Renal (Kidney) diseases in Indigenous Australians result in a substantial number of hospitalisations and high health care expenditure. Despite all Australians being entitled to health rights, as set out in the Australian Charter of Healthcare Rights (2008), renal health is a significant area where health disparities exist between Indigenous and non-Indigenous Australians (Northern Territory Renal Service Strategy, 2017-2022). A human rights-based approach is used for this research to understand the causes of renal health disparities.
This qualitative study aims to explore the extent to which Indigenous health rights are recognised and realised, as envisaged by the Australian Charter of Healthcare Rights, in the context of renal care, in the Northern Territory. The study is carried out in two parts: document analysis of renal health policies guiding service delivery, and interviews with Indigenous renal patients and renal nurses.
The early findings indicate there are significant gaps in the three main attributes of health rights: access to safe and quality care, communication and participation in care, and cultural safety of care.

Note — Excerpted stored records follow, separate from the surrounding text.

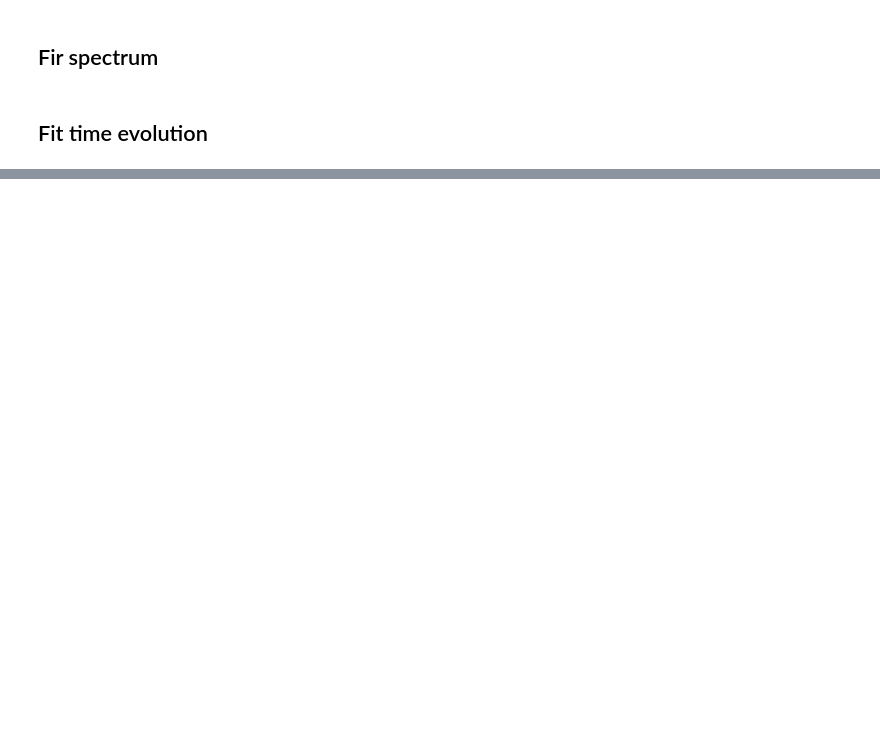
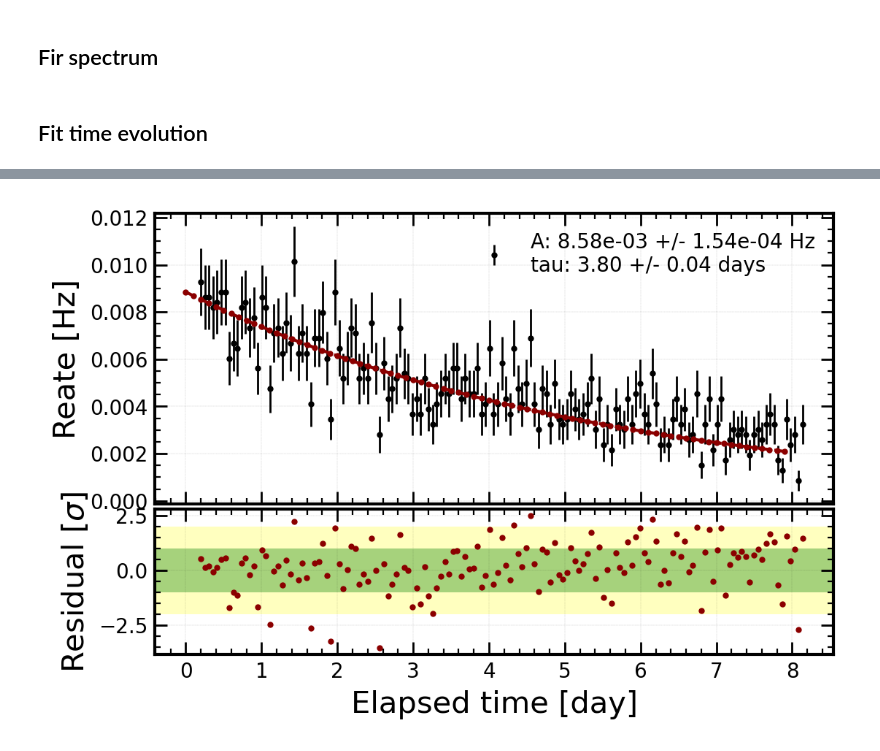
Before and after one commit to GiovanniVolta/RadDetect, a Jupyter notebook: tutorials/blumchen.ipynb, the cells around one changed output, grey strips where cells are left out. Drawn from its saved outputs; the diff is of its cells as text; code cells hidden in the pictures; blank space fills up the shorter version.

```diff
--- a/tutorials/blumchen.ipynb
+++ b/tutorials/blumchen.ipynb
@@ -12,4 +12,4 @@ from scipy.stats import norm
 from scipy.stats import skewnorm
 # %%
 # It works only in the MPIK network
-blumchen = rd.BlumchenAnalysis(filename='Rn08052024')
+blumchen = rd.BlumchenAnalysis(filename='Rn30042024')
@@ -170,13 +174,14 @@ class Model:
         return model_instance.sum_terms()
 # %%
 init = {
-    'A': 1e4, 'tau': 3.8 * 24 * 60 * 60 / np.log(2), 't0': 4 * 60 * 60,
+    'A': 10, 'tau': 3.8 * 24 * 60 * 60 / np.log(2), 't0': 4 * 60 * 60,
 }
 fixed = {
-    't0': True
+    'tau': True,
+    't0': True,
 }
 
-_n_timestamp = 300
+_n_timestamp = 150
 m = blumchen.get_time_evolution_fitting_object(model=Model, init=init, fixed=fixed, n_timestamp=_n_timestamp)
 m.migrad()
 m.minos()
@@ -184,33 +217,35 @@ m.hesse()
 # %%
 from_tau_to_halflife = 24 * 60 * 60 / np.log(2)
-label = f'{m.parameters[0]}: {m.values[m.parameters[0]]:.2f} +/- {m.errors[m.parameters[0]]:.2f} Bq\n'
+label = f'{m.parameters[0]}: {m.values[m.parameters[0]]:.2e} +/- {m.errors[m.parameters[0]]:.2e} Hz\n'
 label += f'{m.parameters[1]}: {m.values[m.parameters[1]] / from_tau_to_halflife:.2f} +/- {m.errors[m.parameters[1]] / from_tau_to_halflife:.2f} days'
 
 times, rate, rate_err = blumchen.get_time_evolution(n_timestamp=_n_timestamp)
 _model = Model(times, *np.array(m.values))
 
-x = np.arange(0, 7, 0.1)
+x = np.arange(0, 8, 0.1)
 model = Model(x * 60 * 60 * 24, *np.array(m.values))
 
 fig, (ax1, ax2) = plt.subplots(2, 1, dpi=200, sharex=True, gridspec_kw={'height_ratios':[2,1], 'hspace': 0.025})
 
 ax1.errorbar(times / 60 / 60 / 24, rate, yerr=rate_err, lw=0, marker='o', color='black', ms=3, elinewidth=1, label=label)
 
 l = ax1.plot(x, model.sum_terms(), marker='o', ls='--', ms=3, color='darkred', zorder=5)
 
 ax2.plot(times / 60 / 60 / 24, (rate - _model.sum_terms()) / rate_err, lw=0, marker='.', color=l[0].get_color())
 
 ax2.axhspan(-2, 2, color='yellow', lw=0, alpha=0.25)
 ax2.axhspan(-1, 1, color='green', lw=0, alpha=0.35)
 
 ax1.grid()
 ax2.grid()
 
 ax2.set_xlabel('Elapsed time [day]')
 ax1.set_ylabel('Reate [Hz]')
 ax2.set_ylabel('Residual [$\sigma$]')
 
 ax1.legend()
 
 plt.tight_layout()
 plt.show()
+# %% [output]
+[figure, added]
```
Also changed, not shown: parts of 3 cells of this notebook, 1 other file.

Access to safe and quality health care, as a fundamental right, is not realised in terms of availability, acceptability and accessibility of renal care for Indigenous patients in the NT. Lack of open, clear, two-way communication, between Indigenous patients and health professionals, affect all aspects of renal care; and cultural safety and cultural respect are not an integral part of health care delivery.
The findings will inform recommendations to support the recognition and realisation of health rights for Indigenous patients in renal care policy and practice.